INPUT FOR THIS TASK:
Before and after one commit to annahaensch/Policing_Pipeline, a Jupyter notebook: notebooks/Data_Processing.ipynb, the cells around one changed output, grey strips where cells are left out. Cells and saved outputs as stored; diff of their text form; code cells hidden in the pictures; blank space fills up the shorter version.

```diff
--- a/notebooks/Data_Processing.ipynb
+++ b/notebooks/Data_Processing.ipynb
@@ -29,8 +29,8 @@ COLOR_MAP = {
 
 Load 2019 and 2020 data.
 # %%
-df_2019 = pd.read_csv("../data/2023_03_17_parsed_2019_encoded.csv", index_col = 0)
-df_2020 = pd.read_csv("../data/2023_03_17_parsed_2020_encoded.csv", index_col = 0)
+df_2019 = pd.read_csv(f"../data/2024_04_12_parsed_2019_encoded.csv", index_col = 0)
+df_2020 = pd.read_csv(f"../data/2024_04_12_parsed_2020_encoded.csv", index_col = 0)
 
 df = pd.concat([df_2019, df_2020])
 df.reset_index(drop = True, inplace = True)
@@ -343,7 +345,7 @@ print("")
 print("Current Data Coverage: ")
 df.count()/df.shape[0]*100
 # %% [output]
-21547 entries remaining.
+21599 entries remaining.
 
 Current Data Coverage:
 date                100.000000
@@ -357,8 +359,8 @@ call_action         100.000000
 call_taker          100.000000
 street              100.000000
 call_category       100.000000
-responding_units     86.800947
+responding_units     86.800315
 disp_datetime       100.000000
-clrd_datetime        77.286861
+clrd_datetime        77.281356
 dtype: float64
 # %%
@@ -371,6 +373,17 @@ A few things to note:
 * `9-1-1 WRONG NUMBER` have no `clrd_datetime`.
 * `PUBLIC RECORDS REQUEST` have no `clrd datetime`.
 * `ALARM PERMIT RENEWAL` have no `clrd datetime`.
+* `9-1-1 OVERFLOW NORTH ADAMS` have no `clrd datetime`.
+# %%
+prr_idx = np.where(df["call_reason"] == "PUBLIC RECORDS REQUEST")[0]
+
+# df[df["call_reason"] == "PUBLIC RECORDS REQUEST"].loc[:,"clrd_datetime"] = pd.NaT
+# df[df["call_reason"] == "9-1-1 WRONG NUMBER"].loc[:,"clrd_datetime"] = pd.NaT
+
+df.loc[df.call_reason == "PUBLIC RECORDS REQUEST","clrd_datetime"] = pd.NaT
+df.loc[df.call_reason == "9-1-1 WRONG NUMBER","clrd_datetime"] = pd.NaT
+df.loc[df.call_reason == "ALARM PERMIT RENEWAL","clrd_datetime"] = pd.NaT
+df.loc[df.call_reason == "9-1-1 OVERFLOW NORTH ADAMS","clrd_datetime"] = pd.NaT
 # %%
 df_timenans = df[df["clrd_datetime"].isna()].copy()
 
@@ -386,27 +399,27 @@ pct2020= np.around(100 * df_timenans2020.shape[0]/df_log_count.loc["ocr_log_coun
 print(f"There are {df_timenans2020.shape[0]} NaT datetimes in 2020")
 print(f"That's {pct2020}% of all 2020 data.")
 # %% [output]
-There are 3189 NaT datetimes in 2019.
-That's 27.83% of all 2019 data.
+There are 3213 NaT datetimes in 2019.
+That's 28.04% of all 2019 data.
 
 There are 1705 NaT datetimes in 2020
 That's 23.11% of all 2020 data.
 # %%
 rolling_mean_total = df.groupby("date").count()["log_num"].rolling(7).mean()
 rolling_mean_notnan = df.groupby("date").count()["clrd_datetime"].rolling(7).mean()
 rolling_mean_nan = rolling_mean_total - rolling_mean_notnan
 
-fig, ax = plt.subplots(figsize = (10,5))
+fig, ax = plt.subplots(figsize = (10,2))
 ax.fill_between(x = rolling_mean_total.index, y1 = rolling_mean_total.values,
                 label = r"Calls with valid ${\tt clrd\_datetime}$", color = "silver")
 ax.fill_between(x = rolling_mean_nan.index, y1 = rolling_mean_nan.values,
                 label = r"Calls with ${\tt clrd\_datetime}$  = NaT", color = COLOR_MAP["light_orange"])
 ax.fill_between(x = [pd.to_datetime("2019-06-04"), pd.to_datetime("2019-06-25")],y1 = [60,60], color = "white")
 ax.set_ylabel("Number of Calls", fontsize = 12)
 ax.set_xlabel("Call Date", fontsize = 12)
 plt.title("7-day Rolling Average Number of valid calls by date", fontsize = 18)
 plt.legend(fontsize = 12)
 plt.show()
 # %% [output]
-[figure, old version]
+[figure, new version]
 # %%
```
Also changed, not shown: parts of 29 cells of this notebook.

TASK GOAL: The lines that mention the word "notebooks" should be pulled from the records above.

ANSWER SPACE:
Before and after one commit to annahaensch/Policing_Pipeline, a Jupyter notebook: notebooks/Data_Processing.ipynb, the cells around one changed output, grey strips where cells are left out. Cells and saved outputs as stored; diff of their text form; code cells hidden in the pictures; blank space fills up the shorter version.
--- a/notebooks/Data_Processing.ipynb
+++ b/notebooks/Data_Processing.ipynb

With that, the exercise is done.